ACTION ITEM>
Copy each line containing "route" from the listing below.

--- START ---

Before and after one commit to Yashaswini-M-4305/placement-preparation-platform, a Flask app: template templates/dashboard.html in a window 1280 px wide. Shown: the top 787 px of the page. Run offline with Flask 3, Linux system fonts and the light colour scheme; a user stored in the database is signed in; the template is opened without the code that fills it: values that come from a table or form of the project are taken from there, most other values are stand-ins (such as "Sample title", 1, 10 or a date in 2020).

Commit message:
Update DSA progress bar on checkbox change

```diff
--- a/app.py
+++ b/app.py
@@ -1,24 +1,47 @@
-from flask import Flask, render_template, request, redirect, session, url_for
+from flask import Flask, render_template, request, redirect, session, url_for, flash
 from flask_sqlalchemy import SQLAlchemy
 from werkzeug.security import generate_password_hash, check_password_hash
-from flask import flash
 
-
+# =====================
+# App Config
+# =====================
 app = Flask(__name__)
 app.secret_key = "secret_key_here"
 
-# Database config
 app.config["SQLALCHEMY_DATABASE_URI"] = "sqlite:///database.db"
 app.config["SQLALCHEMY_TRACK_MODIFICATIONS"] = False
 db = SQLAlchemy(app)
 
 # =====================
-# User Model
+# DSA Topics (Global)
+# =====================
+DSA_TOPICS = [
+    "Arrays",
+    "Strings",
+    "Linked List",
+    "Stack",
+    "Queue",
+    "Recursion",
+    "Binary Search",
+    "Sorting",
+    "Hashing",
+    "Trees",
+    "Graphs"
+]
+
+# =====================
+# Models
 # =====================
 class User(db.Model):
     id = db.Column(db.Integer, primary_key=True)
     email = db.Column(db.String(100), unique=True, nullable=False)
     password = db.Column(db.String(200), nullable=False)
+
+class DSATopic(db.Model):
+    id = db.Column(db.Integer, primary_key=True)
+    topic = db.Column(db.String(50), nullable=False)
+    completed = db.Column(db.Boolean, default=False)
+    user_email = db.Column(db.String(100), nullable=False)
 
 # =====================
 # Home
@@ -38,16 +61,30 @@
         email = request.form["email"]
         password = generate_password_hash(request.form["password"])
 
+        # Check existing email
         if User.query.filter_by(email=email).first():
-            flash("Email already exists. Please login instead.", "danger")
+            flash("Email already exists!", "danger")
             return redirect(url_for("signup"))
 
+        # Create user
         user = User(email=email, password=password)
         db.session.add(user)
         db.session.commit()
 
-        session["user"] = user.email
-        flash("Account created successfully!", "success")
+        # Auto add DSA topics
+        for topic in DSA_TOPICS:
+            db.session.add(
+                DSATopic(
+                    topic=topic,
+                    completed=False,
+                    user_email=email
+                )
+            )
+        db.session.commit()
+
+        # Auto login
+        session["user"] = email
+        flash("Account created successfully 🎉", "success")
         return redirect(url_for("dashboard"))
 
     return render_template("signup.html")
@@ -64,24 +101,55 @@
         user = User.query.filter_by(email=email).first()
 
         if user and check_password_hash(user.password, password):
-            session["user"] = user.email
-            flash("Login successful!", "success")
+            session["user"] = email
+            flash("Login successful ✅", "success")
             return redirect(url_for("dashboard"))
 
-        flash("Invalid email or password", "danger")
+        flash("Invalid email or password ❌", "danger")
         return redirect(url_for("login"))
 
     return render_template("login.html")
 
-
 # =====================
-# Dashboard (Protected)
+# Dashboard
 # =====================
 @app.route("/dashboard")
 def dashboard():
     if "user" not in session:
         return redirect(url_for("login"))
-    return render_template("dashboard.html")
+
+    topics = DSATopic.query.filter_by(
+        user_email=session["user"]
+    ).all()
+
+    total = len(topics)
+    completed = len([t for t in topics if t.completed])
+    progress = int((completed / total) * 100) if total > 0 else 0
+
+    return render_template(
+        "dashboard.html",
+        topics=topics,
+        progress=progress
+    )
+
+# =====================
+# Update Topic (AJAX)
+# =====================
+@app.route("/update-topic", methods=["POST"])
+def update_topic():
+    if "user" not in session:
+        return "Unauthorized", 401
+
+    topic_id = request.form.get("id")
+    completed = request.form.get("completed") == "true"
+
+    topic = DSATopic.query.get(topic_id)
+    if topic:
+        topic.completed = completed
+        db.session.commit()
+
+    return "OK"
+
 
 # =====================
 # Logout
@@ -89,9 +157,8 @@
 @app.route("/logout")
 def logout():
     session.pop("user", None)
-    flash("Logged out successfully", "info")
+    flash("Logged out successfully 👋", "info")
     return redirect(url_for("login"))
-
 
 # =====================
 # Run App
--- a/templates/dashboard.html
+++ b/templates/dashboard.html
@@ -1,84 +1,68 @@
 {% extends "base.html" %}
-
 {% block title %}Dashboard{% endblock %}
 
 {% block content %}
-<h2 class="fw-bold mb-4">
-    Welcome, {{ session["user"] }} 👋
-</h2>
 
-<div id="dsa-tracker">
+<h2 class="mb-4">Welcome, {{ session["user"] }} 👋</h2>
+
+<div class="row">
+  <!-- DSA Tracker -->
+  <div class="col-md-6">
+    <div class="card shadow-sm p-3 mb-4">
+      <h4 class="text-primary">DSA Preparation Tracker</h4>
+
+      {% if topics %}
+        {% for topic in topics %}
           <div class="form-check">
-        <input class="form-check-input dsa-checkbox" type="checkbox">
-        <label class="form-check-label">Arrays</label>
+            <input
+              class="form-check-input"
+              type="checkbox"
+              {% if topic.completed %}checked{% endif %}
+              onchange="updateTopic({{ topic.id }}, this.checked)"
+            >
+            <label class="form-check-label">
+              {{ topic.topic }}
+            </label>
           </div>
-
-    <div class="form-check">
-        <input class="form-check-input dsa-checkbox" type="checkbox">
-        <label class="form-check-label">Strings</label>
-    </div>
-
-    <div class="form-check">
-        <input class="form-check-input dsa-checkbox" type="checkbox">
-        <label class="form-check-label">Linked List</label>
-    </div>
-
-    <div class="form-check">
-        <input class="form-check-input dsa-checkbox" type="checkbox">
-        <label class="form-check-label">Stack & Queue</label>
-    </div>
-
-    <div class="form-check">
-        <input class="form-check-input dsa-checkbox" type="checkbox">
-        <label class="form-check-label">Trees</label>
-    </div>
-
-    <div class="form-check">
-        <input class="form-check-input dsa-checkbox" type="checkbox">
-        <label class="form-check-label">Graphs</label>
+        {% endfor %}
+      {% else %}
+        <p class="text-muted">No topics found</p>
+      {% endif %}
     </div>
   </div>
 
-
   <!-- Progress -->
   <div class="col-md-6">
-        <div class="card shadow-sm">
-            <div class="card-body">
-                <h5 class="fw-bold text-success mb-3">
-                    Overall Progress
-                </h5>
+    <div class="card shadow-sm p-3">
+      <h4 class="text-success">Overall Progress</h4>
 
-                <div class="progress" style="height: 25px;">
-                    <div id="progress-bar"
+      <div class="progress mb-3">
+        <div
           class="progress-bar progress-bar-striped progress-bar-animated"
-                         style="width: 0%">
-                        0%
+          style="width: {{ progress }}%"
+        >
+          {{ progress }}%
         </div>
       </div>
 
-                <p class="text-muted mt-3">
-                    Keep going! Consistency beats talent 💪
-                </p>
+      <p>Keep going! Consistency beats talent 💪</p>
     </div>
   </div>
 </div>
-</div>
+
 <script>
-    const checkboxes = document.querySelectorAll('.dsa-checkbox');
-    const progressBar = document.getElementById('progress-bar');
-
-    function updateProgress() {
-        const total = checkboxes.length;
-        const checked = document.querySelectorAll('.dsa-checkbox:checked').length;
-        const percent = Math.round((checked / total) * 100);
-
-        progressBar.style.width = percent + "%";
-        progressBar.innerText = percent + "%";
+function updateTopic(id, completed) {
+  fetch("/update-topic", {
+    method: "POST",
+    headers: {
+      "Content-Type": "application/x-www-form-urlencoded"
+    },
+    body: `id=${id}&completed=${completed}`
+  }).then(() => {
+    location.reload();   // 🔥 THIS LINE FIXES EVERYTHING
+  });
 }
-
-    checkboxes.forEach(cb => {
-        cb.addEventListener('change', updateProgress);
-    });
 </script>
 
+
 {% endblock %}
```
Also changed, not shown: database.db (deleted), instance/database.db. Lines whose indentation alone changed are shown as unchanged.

--- END ---

RESULT OF THE EXERCISE>
 @app.route("/dashboard")
+@app.route("/update-topic", methods=["POST"])
 @app.route("/logout")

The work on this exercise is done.